Why Is Soldering Flux Needed?
Solder will have a hard time bonding into oxidated metals. Oxidation is a chemical process wherein oxygen in the air reacts with a metal, making the latter corrode. The rusting of iron is an example of oxidation. Moreover, oxidation accelerates at high temperatures which means oxidation is very much likely during soldering. Prevention of oxidation is the primary purpose of applying soldering flux.
An oxidated metal will have an oxide layer as shown:
The application of soldering flux will effectively remove this oxide layer and allow the solder to make a strong bond with the metal. Flux can also help remove dirt, dust and other foreign particles that may affect the soldering process.
Soldering Flux for Electronics
There are several types of soldering flux depending on the type of soldering to be done. Soldering of electronic parts requires rosin flux. The term rosin comes from a type of resin derived from coniferous (pine) trees.
Rosin flux liquefies when heated at 120 °C and becomes acidic, allowing it to remove oxides and other impurities. As it solidifies at room temperature, it reverts back to being non-reactive and consequently, non-corrosive. Thus, rosin flux will not affect your printed circuit board at room temperature but when the temperature rises, it may begin eating away the copper on the board. And while most of the rosin will evaporate especially if you’re using very high temperatures for soldering, residues will always be left behind. Therefore you must clean away any trace of flux after soldering. Use isopropyl alcohol and an old toothbrush to remove the solder flux.
Rosin flux is distributed into two package types: in a tin can or plastic container or as a pen.

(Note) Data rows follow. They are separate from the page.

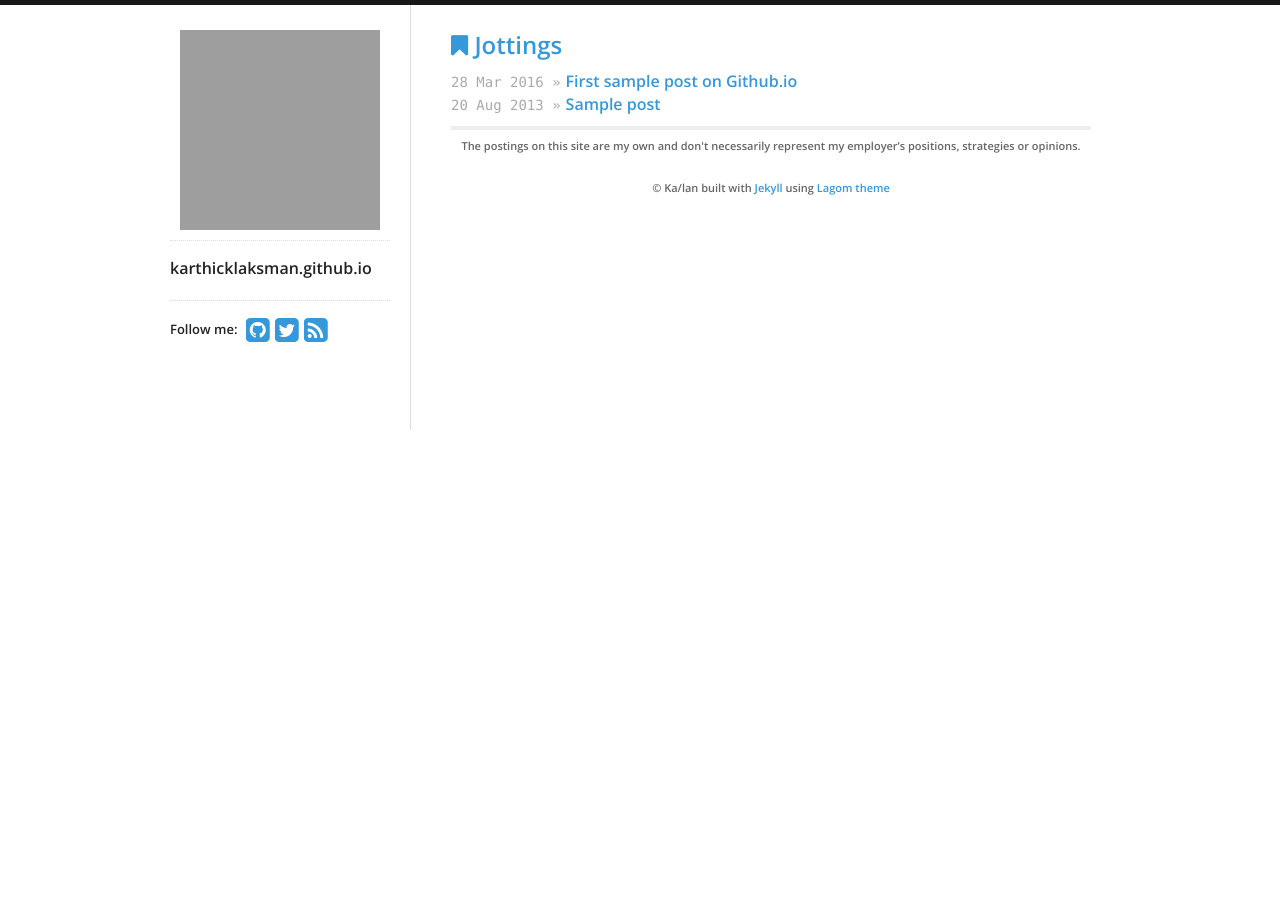
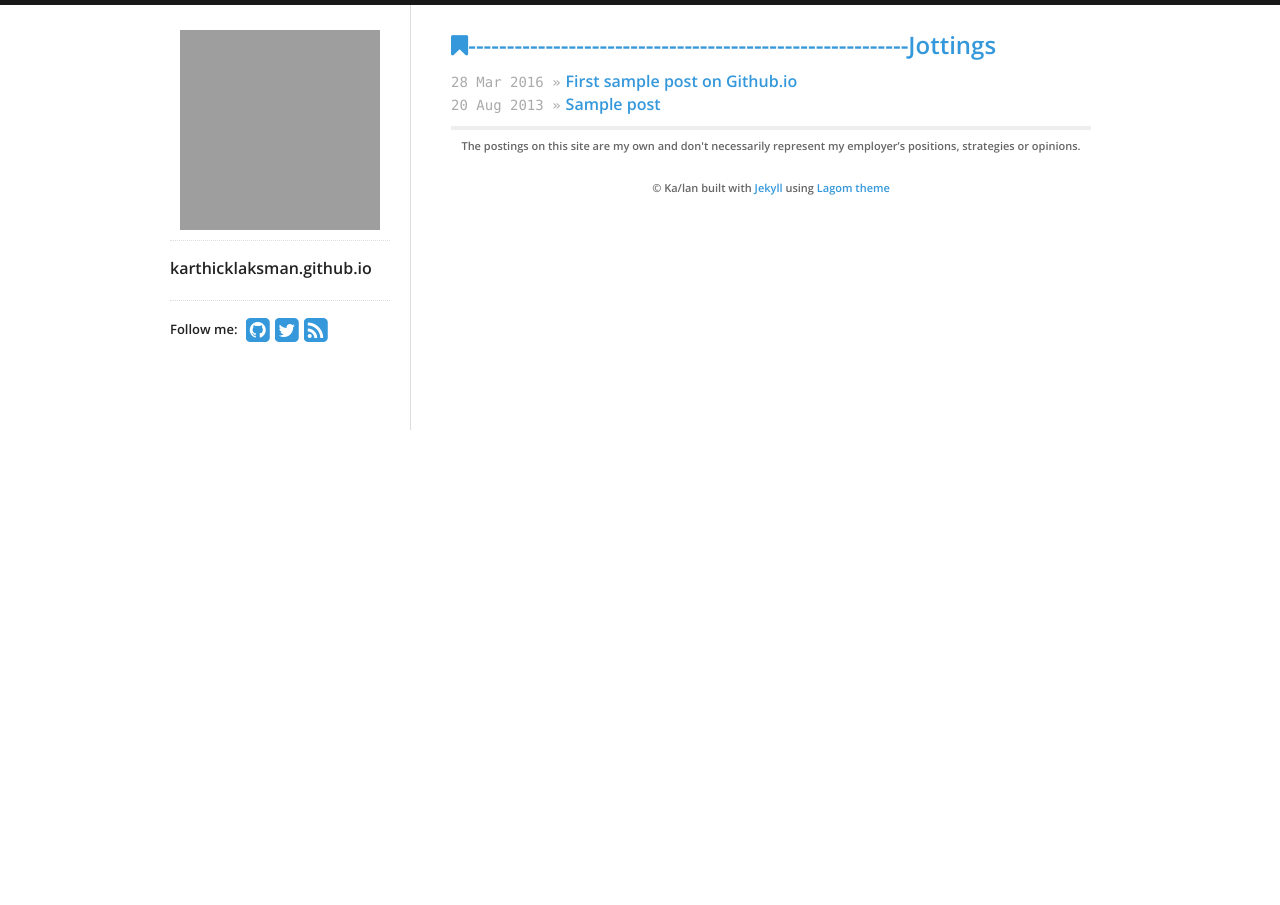
Before and after one commit to itskarthicklakshmanan/karthicklaksman.github.io, a Jekyll site: the page built from index.html, in a window 1280 px wide. Built offline with Jekyll 4.4.1, drawn with Linux system fonts in a browser that asks for light colours; nearby versions of some CDN libraries; grey boxes are pictures that could not be loaded.

Commit message:
Update index.html

```diff
--- a/index.html
+++ b/index.html
@@ -1,10 +1,10 @@
 ---
 layout: default
-title: Posts
+title: Jottings
 ---
 
 <div id="home">
-  <h2><i class="fa fa-bookmark"></i> Jottings</h2>
+  <h2><i class="fa fa-bookmark"></i>---------------------------------------------------------Jottings</h2>
   <ul id="blog-posts" class="posts">
     {% for post in site.posts %}
       <li><span>{{ post.date | date_to_string }} &raquo;</span><a href="{{ post.url }}">{{ post.title }}</a></li>
```
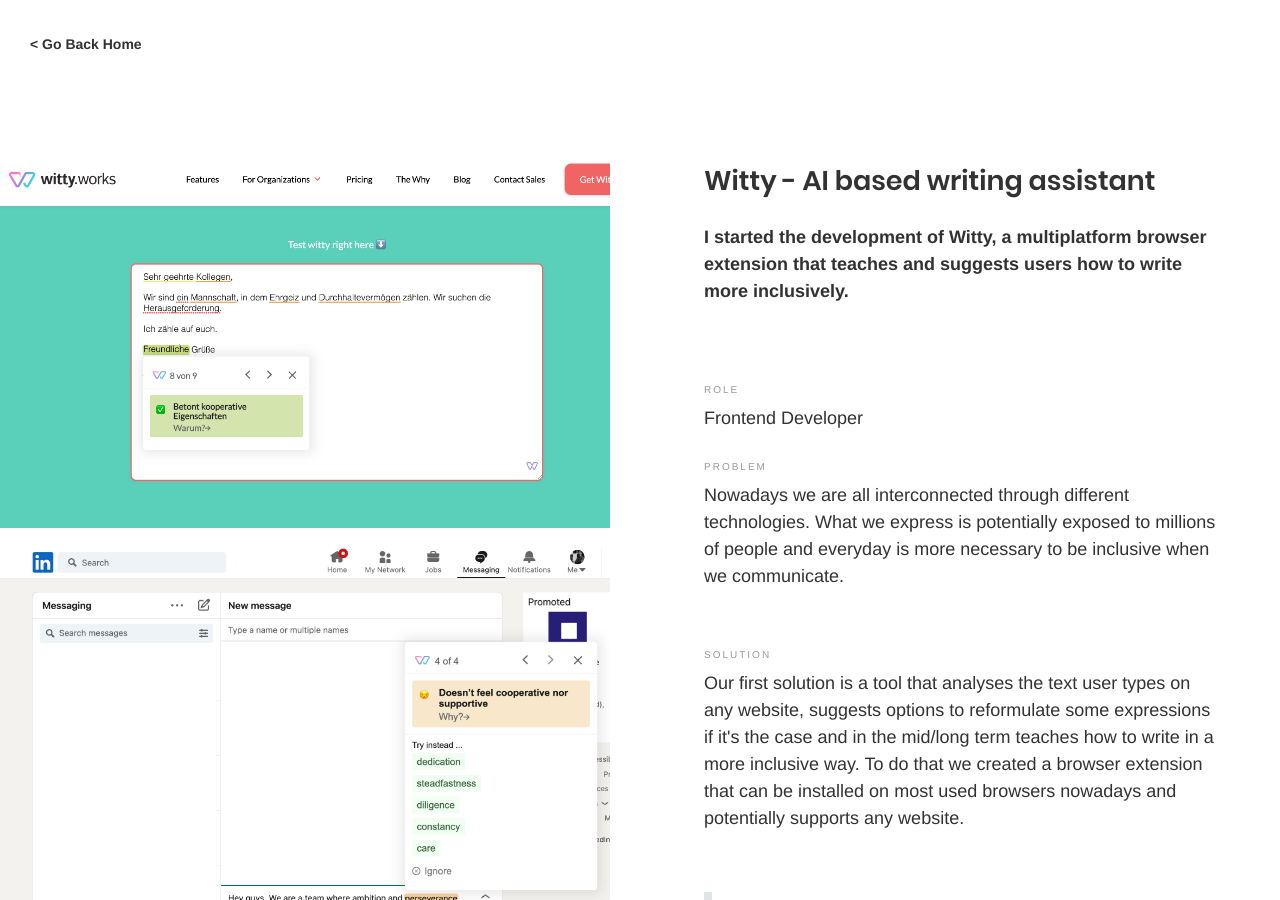
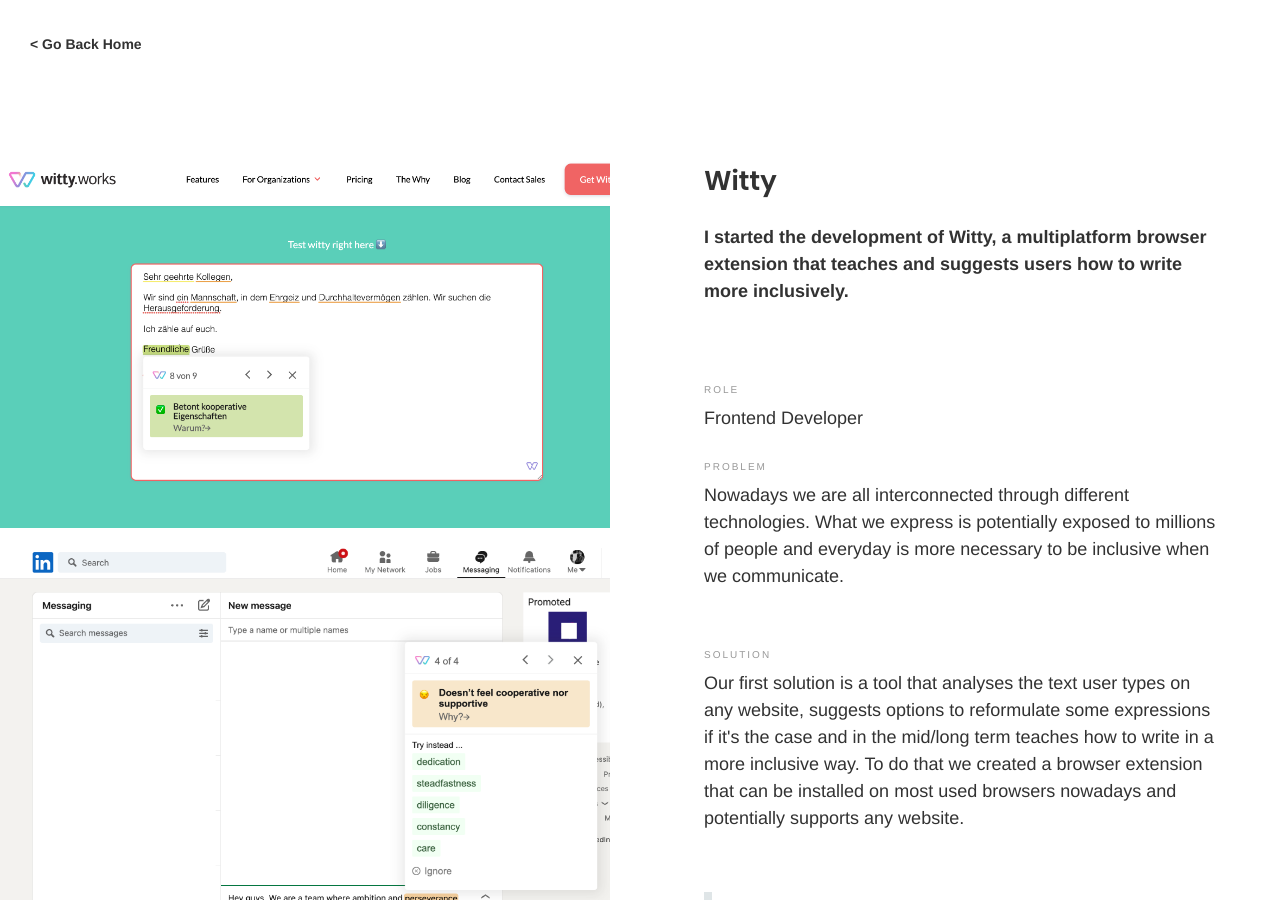
Before and after one commit to arnaumanyosa/arnaumanyosa.github.io, a Jekyll site: the page built from _posts/projects/2021-07-01-witty.md, in a window 1280 px wide and 900 px high. Built offline with Jekyll 4.4.1, drawn with Linux system fonts in a browser that asks for light colours.

Commit message:
updates witty title

```diff
--- a/_posts/projects/2021-07-01-witty.md
+++ b/_posts/projects/2021-07-01-witty.md
@@ -7,7 +7,7 @@
   keywords: "Browser extension, HTML, React, SASS, inclusive"
 
 project:
-  title: "Witty - AI based writing assistant"
+  title: "Witty"
   type: "Browser Extension"
   # url: ""
   role: "Frontend Developer"
```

If you’re having issues with cleaning flux residue, pen type flux will make your life easier.
There are other types of soldering flux but we will limit ourselves to those used in building electronic projects. If you’re interested about other types of flux, read about organic and inorganic soldering flux.
How to Apply Soldering Flux
Applying soldering flux prior to soldering is straight-forward. For soldering electronic components into a printed circuit board, apply flux to both the component’s pin and the hole track on the board. Then apply solder as described on my how to solder tutorial.
For soldering wires, dip both the wires to the soldering flux prior to tinning. Then apply solder just like how I described it on my soldering wires tutorial.
Rosin Core Solder
There are soldering leads with rosin core which makes fluxing and soldering a one-step process. Such type of solder is best to use when soldering through-hole components as they don’t necessary require a lot of soldering flux.
You don’t need to apply additional flux if using a rosin core solder for through-hole components. However, more soldering flux may be needed when soldering surface-mount components which contain hundreds of very small leads. The small size of these leads makes it very hard to add more solder without shorting them out. The flux will make the leads bond easier to the copper trace on the board without adding more solder.